County and District Attorney Seth McCloskey asked Delgado what the first step was in the investigation of a computer. Delgado said it depends on the case but the first step is to open it up and to see how many hard drives it contains. Once that is established a forensic copy is made of the data of the hard drives to write protect it. By write protecting the data it prevents data on the information from being changed, Delgado said.
McCloskey asked Delgado how many images containing children were found on the computer. Delgado said approximately 11,000 were found. These images were then flagged and sent to the National Center for Missing and Exploited Children to see if they have been found in other cases.
Delgado said in child pornography cases it is common to find file-sharing software that has been installed on a suspect’s computer. During his investigation he found that the file sharing software “Azureus” had been installed. File sharing allows file to free passed back and forth between users.
McCloskey then submitted into evidence a log from Azureus, which contained a list of, downloads. The file name of some of videos and images were very explicit in nature.

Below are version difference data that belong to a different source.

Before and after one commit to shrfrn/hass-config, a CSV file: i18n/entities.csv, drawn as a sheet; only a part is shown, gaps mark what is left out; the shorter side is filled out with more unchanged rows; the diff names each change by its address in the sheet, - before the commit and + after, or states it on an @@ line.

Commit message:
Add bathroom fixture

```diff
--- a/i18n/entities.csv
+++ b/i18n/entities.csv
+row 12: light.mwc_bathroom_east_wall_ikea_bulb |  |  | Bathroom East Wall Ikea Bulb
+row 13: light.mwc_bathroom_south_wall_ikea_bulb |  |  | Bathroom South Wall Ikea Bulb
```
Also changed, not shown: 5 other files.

McCloskey asked Delgado if a user wanted to safe a file in a specific locating would he have to designate that. Delgado said a user would have to designate that the computer would not do it automatically. During the testimony it was reviled that Gerron allegedly created a separate file folder on his computer to where to store his photos.
McCloskey then submitted several hundred photos into evidence to which Delgado confirmed they were the images he saw on the computer he examined.
Redington objected to the photos being submitted into evidence saying they were prejudicial and the indictment only listed 10 images. Judge Bob Carroll overruled the objection. The court is expected to reconvene at 9:30 a.m. Wednesday, Jan 21.